    Amazing how people can be sentimental over a frozen ball of rock 2.7 billion miles away no one has ever been to.

    But then who would care if Walt Disney hadn’t named Mickey Mouse’s dog after it.

  • danielmoran

    the word propagate, as far as i can tell means to spread. not, i think what is meant here.

  • A lot of us care about Pluto because we are interested in the solar system and in astronomy in general, not because of the Disney dog.

    Pluto’s “downfall” is not only not “complete”; it’s not even a certainty. This debate is very much still ongoing, and the term “plutoids” has been rejected by many astronomers.
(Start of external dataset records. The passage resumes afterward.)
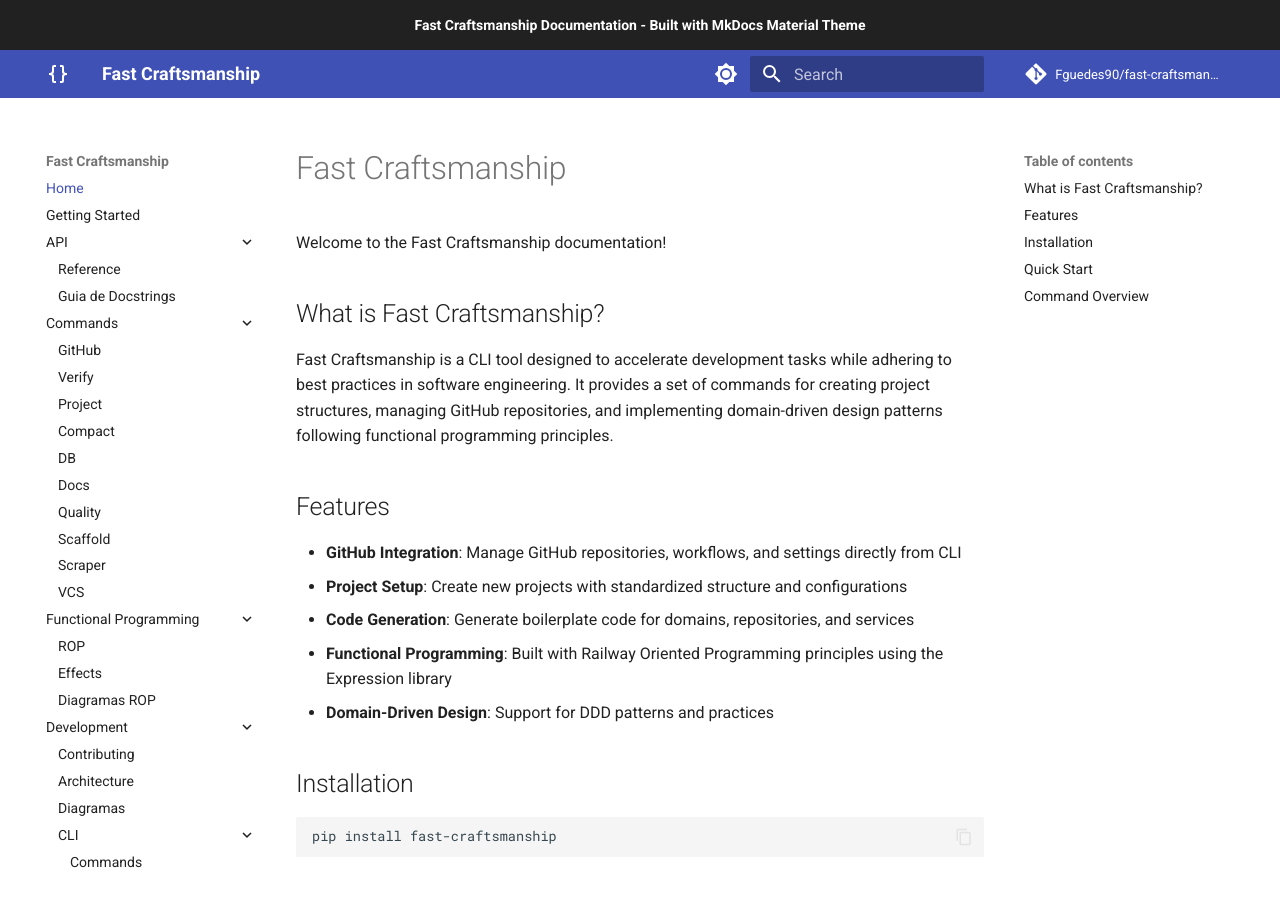
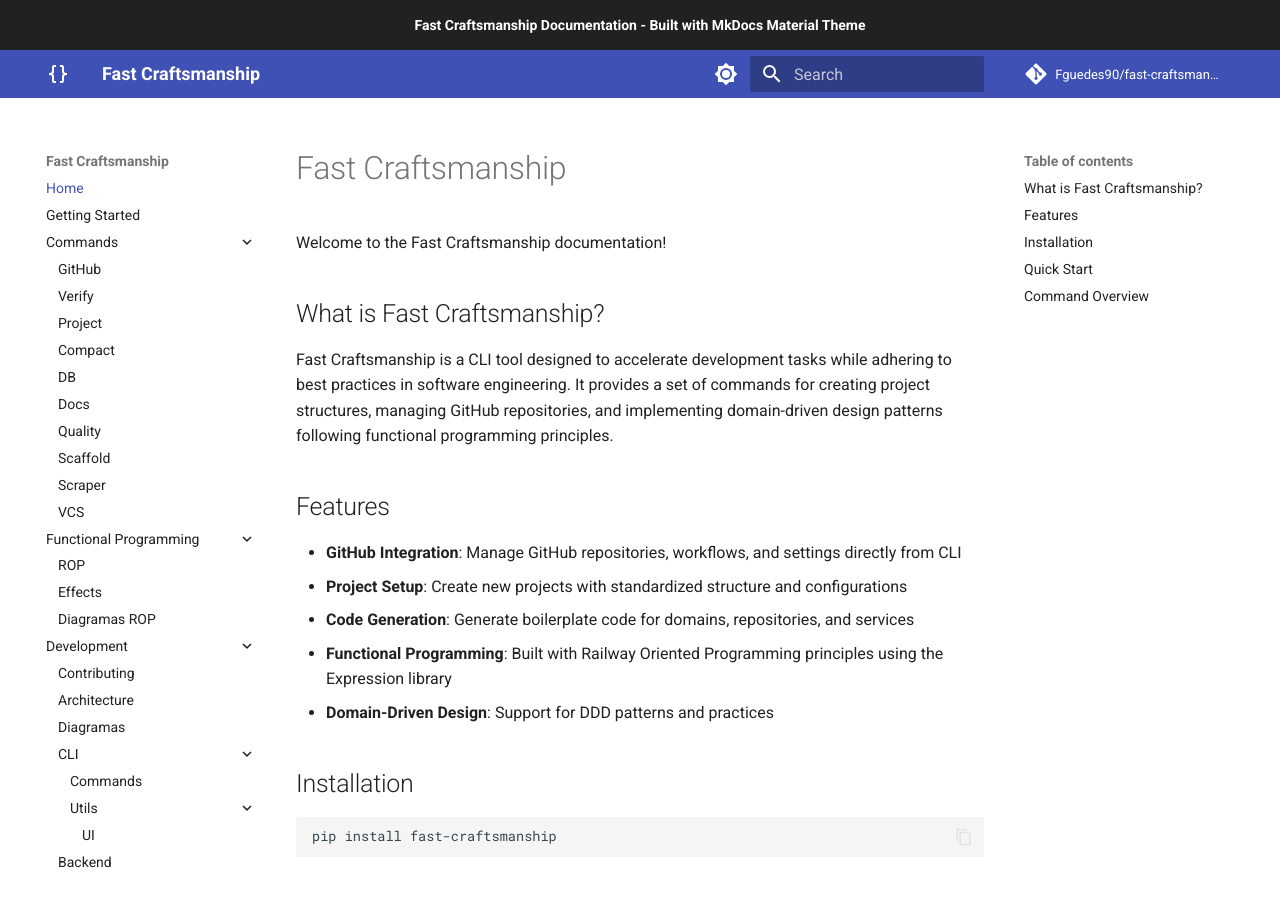
Before and after one commit to Fguedes90/fast-craftsmanship, an MkDocs documentation site: the page built from docs/index.md, in a window 1280 px wide and 900 px high. Built offline with MkDocs 1.6.1 and Material for MkDocs 9.7.7, drawn with Linux system fonts in a browser that asks for light colours; comment, search, counter and statistics services are not loaded; some of the changed lines change nothing that is shown.

Commit message:
refactor: reorganize navigation structure in mkdocs.yml to streamline documentation

```diff
--- a/mkdocs.yml
+++ b/mkdocs.yml
@@ -121,9 +121,6 @@
 nav:
   - Home: index.md
   - Getting Started: getting-started.md
-  - API:
-    - Reference: api/reference.md
-    - Guia de Docstrings: api/docstrings.md
   - Commands:
     - Overview: commands/index.md
     - GitHub: commands/github.md
@@ -153,19 +150,6 @@
         - UI: docs/cli/utils/ui.md
     - Backend:
       - Overview: docs/backend/index.md
-  - Dev Log:
-    - Backend Planning:
-      - Project Architecture: dev-log/backend-planing/01_project_archtecture.md
-      - Architecture Analysis: dev-log/backend-planing/architecture_analysis.md
-      - Architecture Decision Record: dev-log/backend-planing/architecture_decision_record.md
-      - Architecture Verification: dev-log/backend-planing/architecture_verification.md
-      - AST ROP Metric: dev-log/backend-planing/ast-rop-metric.md
-      - Backend Plan: dev-log/backend-planing/backend-plan.md
-      - Dependency Injection: dev-log/backend-planing/dependency_injection.md
-      - Development Workflow: dev-log/backend-planing/development-workflow.md
-      - Domain Driven Design: dev-log/backend-planing/domain_driven_design.md
-      - Implementation Plan: dev-log/backend-planing/implementation-plan.md
-      - Layer Boundaries: dev-log/backend-planing/layer_boundaries.md
-      - Repository Patterns: dev-log/backend-planing/repository_patterns.md
-    - CLI Fast Craftsmanship:
-      - CLI and Snippets Plan: dev-log/cli-fast-craftsmanship/cli-and-snippets-plan.md
+  - API:
+    - Reference: api/reference.md
+    - Guia de Docstrings: api/docstrings.md
```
    The Illinois legislature has way more sense than the International Astronomical Union has shown in two-and-a-half years. It’s the IAU who have acted like idiots, with one tiny group forcing a nonsensical planet definition on everyone. The truth is there is NO scientific consensus that Pluto is not a planet. The criterion requiring that a planet “clear the neighborhood of its orbit” is not only controversial; it’s so vague as to be meaningless. Only four percent of the IAU even voted on this, and the vote was driven by internal politics. A small group, most of whom are not planetary scientists, wanted to arbitrarily limit the number of planets to only the largest bodies in the solar system. They held their vote on the last day of a two-week conference with no absentee voting allowed. Their decision was immediately opposed by hundreds of professional astronomers in a formal petition led by Dr. Alan Stern, Principal Investigator of NASA’s New Horizons mission to Pluto.

    Stern and like-minded scientists favor a broader definition of planet that includes any non-self-luminous spheroidal body orbiting a star. The spherical part is key because when objects become large enough, they are shaped by gravity, which pulls them into a round shape, rather than by chemical bonds. This is true of planets and not of shapeless asteroids and comets. And yes, it does make Ceres, Eris, Haumea, and Makemake planets as well, for a total of 13 planets in our solar system.

    Even now, many astronomers and lay people are working to overturn the IAU demotion or are ignoring it altogether. Kudos to the Illinois Senate for standing up to this closed, out of touch organization whose leadership thinks they can just issue a decree and change reality.